In the days after the Christchurch shooting, a nasty trope began to emerge in the far-right online sludge. On a website dedicated to prominent British Islamophobe Tommy Robinson, a local right wing extremist wrote an article arguing that the Greens and other outspoken voices on the left somehow bore responsibility for the terrorist attack through their cultivation of so-called “anti-white racism”.
Within a week, this trope had memed its way into the soundbites of federal MPs, national news sites and live TV. Peter Dutton paved the way last Monday when he claimed the Greens were just as bad as Fraser Anning, the neo-Nazi sympathiser who blamed Muslim immigration for the Christchurch attack.
Deputy Prime Minister Michael McCormack echoed this, arguing they were “much more of a danger to our social fabric than any other party”. Soon, this sentiment had hardened, with Andrew Bolt arguing that the Greens had “blood on their hands” over the Christchurch attack. Then Liberal Party vice-president Teena McQueen accused Greens leader Richard Di Natale of hate speech and inciting violence on ABC’s Q&A. As pressure mounted on Scott Morrison to not preference One Nation following the Al Jazeera sting, at least two Liberal MPs came out arguing that the Greens were in fact the most dangerous political organisation in the country.
This latest round of baffling Greens-bashing, as opposed to genuine policy disagreement, points to two prominent themes in the discourse of the Australian right. Firstly, it shows how quickly talking points from the internet’s reactionary basement enter into mainstream political discourse. Second, it is another example of a recurring tactic on the right: blame the Greens for everything — from natural disasters to regional poverty.
From the sewer to Senate
The “Greens did Christchurch” trope is an almost textbook example of the life cycle of a far-right meme. The meme will usually originate on message boards or ad-riddled right-wing “news” sites before eventually being picked up by News Corp culture warriors and metastasizing into the language of mainstream politicians who give it oxygen and legitimacy.
The recent history of Australian politics is littered with other examples of the pipeline between the right-wing trollosphere and parliament.
Pauline Hanson’s Senate motion, saying “it’s OK to be white” referenced a phrase which originated on neo-Nazi message boards. Liberal senators decided to vote in favour of it, though they later said it was because of an “administrative error”.
Earlier in the year, Home Affairs Minister Peter Dutton was reportedly considering fast-tracking visas for white South African farmers who he argued faced persecution and violence.

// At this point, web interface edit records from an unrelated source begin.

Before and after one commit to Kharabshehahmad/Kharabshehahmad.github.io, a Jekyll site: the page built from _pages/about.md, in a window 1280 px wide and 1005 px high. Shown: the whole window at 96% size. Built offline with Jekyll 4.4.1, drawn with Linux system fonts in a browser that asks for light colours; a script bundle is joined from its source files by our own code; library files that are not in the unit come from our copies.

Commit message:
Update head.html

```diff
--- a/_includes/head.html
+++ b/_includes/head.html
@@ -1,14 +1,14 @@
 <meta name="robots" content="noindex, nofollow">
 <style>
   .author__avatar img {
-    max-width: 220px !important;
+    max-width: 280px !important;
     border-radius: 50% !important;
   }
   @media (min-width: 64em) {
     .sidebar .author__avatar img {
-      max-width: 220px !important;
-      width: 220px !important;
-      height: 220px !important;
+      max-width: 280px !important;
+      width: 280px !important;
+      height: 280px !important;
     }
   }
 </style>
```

Many in the right-wing media agreed that this was a troubling instance of “reverse racism”. But this sudden concern for white South African farmers didn’t happen overnight. Instead, it has been mobilised as part of a conspiratorial alt-right narrative about white genocide. Within months Donald Trump was also talking about the farmers.
Some talking points are now so ubiquitous among figures on the Australian right, their deeply troubling origins are all but forgotten. The myth that Western culture is under siege from a shadowy cabal of “cultural Marxists”, which has its origins in an anti-Semitic conspiracy theory about Jewish academics, has enthralled people like Nine political editor Chris Uhlmann and Australian Conservatives leader Cory Bernardi. Norwegian far-right mass shooter Anders Breivik was also a believer.
When in doubt, blame the Greens
The post-Christchurch blame game also highlights the often absurd lengths many on the right go to to blame the Greens for, well, almost everything. News Corp columnist Miranda Devine particularly excels. In 2009, then writing in The Sydney Morning Herald, she blamed “greenies” for the Black Saturday bushfires, a claim she has repeatedly come back to, and which she still stood by 10 years later.
Their environmental stance, particularly opposition to mining and push for renewable energy, is frequently blamed for potentially destroying industries, and impoverishing regional Australia.
Wannabe Liberal MP Warren Mundine accused them of being determined to keep poor people poor by opposing mining. When mining giant Glencore announced it would not be opening new coal mines because of climate-related risks, Coalition MPs blamed “latte-sipping Greens” for attempting to destroy the mining industry. Meanwhile, stance on Israel has seen them labelled “a party of ignorant extremists”. Recently, Dutton claimed activist group GetUp, which is campaigning to unseat him, was controlled by the Greens.
This week’s anti-Greens attacks are hardly new for the Coalition. Partly this is a standard form of political deflection. But the combination of “extremely online” right-wing fragments and latent anti-Greens sentiment made it an irresistible bit of political posturing for many on the right.